# ACTIVITY
Reproduce the following data exactly, minus any images.

Stored items
--- START ---

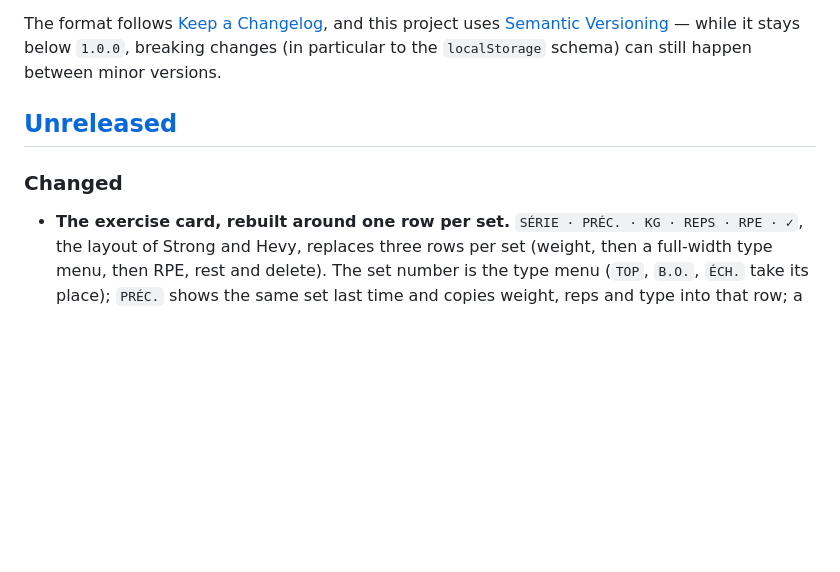
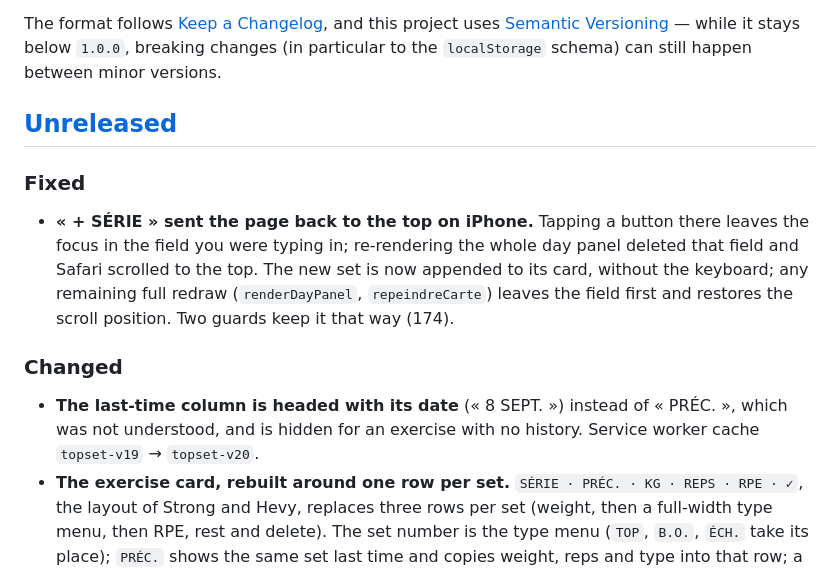
Before and after one commit to flxYom/top-set, a Markdown page: CHANGELOG.md, the part around the change. GitHub-like rendering; blank space fills up the shorter version.

```diff
--- a/CHANGELOG.md
+++ b/CHANGELOG.md
@@ -9,8 +9,20 @@ while it stays below `1.0.0`, breaking changes (in particular to the
 
 ## [Unreleased]
 
+### Fixed
+
+- **« + SÉRIE » sent the page back to the top on iPhone.** Tapping a button
+  there leaves the focus in the field you were typing in; re-rendering the whole
+  day panel deleted that field and Safari scrolled to the top. The new set is now
+  appended to its card, without the keyboard; any remaining full redraw
+  (`renderDayPanel`, `repeindreCarte`) leaves the field first and restores the
+  scroll position. Two guards keep it that way (174).
+
 ### Changed
 
+- **The last-time column is headed with its date** (« 8 SEPT. ») instead of
+  « PRÉC. », which was not understood, and is hidden for an exercise with no
+  history. Service worker cache `topset-v19` → `topset-v20`.
 - **The exercise card, rebuilt around one row per set.** `SÉRIE · PRÉC. · KG ·
   REPS · RPE · ✓`, the layout of Strong and Hevy, replaces three rows per set
   (weight, then a full-width type menu, then RPE, rest and delete). The set
```
Also changed, not shown: README.fr.md (+15 -6 lines), README.md (+14 -6 lines), screenshots/session.png, 8 other files.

--- END ---

# RESPONSE AREA
Before and after one commit to flxYom/top-set, a Markdown page: CHANGELOG.md, the part around the change. GitHub-like rendering; blank space fills up the shorter version.

```diff
--- a/CHANGELOG.md
+++ b/CHANGELOG.md
@@ -9,8 +9,20 @@ while it stays below `1.0.0`, breaking changes (in particular to the
 
 ## [Unreleased]
 
+### Fixed
+
+- **« + SÉRIE » sent the page back to the top on iPhone.** Tapping a button
+  there leaves the focus in the field you were typing in; re-rendering the whole
+  day panel deleted that field and Safari scrolled to the top. The new set is now
+  appended to its card, without the keyboard; any remaining full redraw
+  (`renderDayPanel`, `repeindreCarte`) leaves the field first and restores the
+  scroll position. Two guards keep it that way (174).
+
 ### Changed
 
+- **The last-time column is headed with its date** (« 8 SEPT. ») instead of
+  « PRÉC. », which was not understood, and is hidden for an exercise with no
+  history. Service worker cache `topset-v19` → `topset-v20`.
 - **The exercise card, rebuilt around one row per set.** `SÉRIE · PRÉC. · KG ·
   REPS · RPE · ✓`, the layout of Strong and Hevy, replaces three rows per set
   (weight, then a full-width type menu, then RPE, rest and delete). The set
```
Also changed, not shown: README.fr.md (+15 -6 lines), README.md (+14 -6 lines), screenshots/session.png, 8 other files.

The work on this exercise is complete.